[Data under study]

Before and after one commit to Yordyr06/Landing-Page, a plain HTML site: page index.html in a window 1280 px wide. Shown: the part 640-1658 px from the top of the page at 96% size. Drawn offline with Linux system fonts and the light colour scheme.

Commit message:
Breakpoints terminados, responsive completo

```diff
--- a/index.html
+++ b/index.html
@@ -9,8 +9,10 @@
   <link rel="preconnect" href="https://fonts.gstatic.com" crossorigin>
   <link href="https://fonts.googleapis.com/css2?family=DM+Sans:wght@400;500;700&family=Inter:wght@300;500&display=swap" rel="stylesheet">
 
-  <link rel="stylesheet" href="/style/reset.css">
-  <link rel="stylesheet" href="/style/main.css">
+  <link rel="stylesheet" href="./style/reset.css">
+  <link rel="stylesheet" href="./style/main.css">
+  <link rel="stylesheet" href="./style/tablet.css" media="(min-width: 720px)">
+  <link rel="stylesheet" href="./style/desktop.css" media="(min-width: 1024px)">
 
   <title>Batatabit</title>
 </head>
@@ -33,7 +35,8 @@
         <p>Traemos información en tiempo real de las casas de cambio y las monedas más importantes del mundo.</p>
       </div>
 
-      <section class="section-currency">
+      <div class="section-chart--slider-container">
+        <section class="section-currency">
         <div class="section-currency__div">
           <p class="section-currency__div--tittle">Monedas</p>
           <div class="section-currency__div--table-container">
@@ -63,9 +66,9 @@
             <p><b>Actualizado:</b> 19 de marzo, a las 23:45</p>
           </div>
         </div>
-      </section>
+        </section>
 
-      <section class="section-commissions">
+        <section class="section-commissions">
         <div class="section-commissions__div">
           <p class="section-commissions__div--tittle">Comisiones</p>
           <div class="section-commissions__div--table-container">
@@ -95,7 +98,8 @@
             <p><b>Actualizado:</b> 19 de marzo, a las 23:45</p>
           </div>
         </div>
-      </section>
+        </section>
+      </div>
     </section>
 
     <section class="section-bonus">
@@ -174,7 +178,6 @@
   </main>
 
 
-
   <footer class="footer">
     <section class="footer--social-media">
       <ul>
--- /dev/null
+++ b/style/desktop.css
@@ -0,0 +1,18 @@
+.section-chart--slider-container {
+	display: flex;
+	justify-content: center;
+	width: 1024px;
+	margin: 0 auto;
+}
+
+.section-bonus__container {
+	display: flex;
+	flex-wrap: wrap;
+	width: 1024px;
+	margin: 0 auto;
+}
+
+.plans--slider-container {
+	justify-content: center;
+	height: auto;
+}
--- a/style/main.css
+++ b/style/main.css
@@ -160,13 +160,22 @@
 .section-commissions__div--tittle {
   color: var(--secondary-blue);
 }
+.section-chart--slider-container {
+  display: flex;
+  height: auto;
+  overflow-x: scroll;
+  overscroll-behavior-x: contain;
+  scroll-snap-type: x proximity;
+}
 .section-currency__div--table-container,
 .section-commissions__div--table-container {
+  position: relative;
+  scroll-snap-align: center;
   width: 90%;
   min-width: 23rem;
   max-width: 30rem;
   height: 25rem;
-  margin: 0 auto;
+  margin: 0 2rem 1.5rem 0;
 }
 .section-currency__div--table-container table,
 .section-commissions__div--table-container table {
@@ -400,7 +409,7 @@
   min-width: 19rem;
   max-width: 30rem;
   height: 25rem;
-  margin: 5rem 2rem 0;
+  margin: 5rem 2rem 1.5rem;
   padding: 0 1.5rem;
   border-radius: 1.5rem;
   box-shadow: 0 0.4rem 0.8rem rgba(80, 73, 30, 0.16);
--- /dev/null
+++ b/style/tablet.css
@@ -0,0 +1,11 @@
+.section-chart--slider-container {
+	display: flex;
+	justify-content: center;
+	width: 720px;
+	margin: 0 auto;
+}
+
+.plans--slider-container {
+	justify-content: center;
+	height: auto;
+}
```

[/Data under study]

**Work task**
What is needed is an exact copy of every entry.

**Exercise result**
Before and after one commit to Yordyr06/Landing-Page, a plain HTML site: page index.html in a window 1280 px wide. Shown: the part 640-1658 px from the top of the page at 96% size. Drawn offline with Linux system fonts and the light colour scheme.

Commit message:
Breakpoints terminados, responsive completo

```diff
--- a/index.html
+++ b/index.html
@@ -9,8 +9,10 @@
   <link rel="preconnect" href="https://fonts.gstatic.com" crossorigin>
   <link href="https://fonts.googleapis.com/css2?family=DM+Sans:wght@400;500;700&family=Inter:wght@300;500&display=swap" rel="stylesheet">
 
-  <link rel="stylesheet" href="/style/reset.css">
-  <link rel="stylesheet" href="/style/main.css">
+  <link rel="stylesheet" href="./style/reset.css">
+  <link rel="stylesheet" href="./style/main.css">
+  <link rel="stylesheet" href="./style/tablet.css" media="(min-width: 720px)">
+  <link rel="stylesheet" href="./style/desktop.css" media="(min-width: 1024px)">
 
   <title>Batatabit</title>
 </head>
@@ -33,7 +35,8 @@
         <p>Traemos información en tiempo real de las casas de cambio y las monedas más importantes del mundo.</p>
       </div>
 
-      <section class="section-currency">
+      <div class="section-chart--slider-container">
+        <section class="section-currency">
         <div class="section-currency__div">
           <p class="section-currency__div--tittle">Monedas</p>
           <div class="section-currency__div--table-container">
@@ -63,9 +66,9 @@
             <p><b>Actualizado:</b> 19 de marzo, a las 23:45</p>
           </div>
         </div>
-      </section>
+        </section>
 
-      <section class="section-commissions">
+        <section class="section-commissions">
         <div class="section-commissions__div">
           <p class="section-commissions__div--tittle">Comisiones</p>
           <div class="section-commissions__div--table-container">
@@ -95,7 +98,8 @@
             <p><b>Actualizado:</b> 19 de marzo, a las 23:45</p>
           </div>
         </div>
-      </section>
+        </section>
+      </div>
     </section>
 
     <section class="section-bonus">
@@ -174,7 +178,6 @@
   </main>
 
 
-
   <footer class="footer">
     <section class="footer--social-media">
       <ul>
--- /dev/null
+++ b/style/desktop.css
@@ -0,0 +1,18 @@
+.section-chart--slider-container {
+	display: flex;
+	justify-content: center;
+	width: 1024px;
+	margin: 0 auto;
+}
+
+.section-bonus__container {
+	display: flex;
+	flex-wrap: wrap;
+	width: 1024px;
+	margin: 0 auto;
+}
+
+.plans--slider-container {
+	justify-content: center;
+	height: auto;
+}
--- a/style/main.css
+++ b/style/main.css
@@ -160,13 +160,22 @@
 .section-commissions__div--tittle {
   color: var(--secondary-blue);
 }
+.section-chart--slider-container {
+  display: flex;
+  height: auto;
+  overflow-x: scroll;
+  overscroll-behavior-x: contain;
+  scroll-snap-type: x proximity;
+}
 .section-currency__div--table-container,
 .section-commissions__div--table-container {
+  position: relative;
+  scroll-snap-align: center;
   width: 90%;
   min-width: 23rem;
   max-width: 30rem;
   height: 25rem;
-  margin: 0 auto;
+  margin: 0 2rem 1.5rem 0;
 }
 .section-currency__div--table-container table,
 .section-commissions__div--table-container table {
@@ -400,7 +409,7 @@
   min-width: 19rem;
   max-width: 30rem;
   height: 25rem;
-  margin: 5rem 2rem 0;
+  margin: 5rem 2rem 1.5rem;
   padding: 0 1.5rem;
   border-radius: 1.5rem;
   box-shadow: 0 0.4rem 0.8rem rgba(80, 73, 30, 0.16);
--- /dev/null
+++ b/style/tablet.css
@@ -0,0 +1,11 @@
+.section-chart--slider-container {
+	display: flex;
+	justify-content: center;
+	width: 720px;
+	margin: 0 auto;
+}
+
+.plans--slider-container {
+	justify-content: center;
+	height: auto;
+}
```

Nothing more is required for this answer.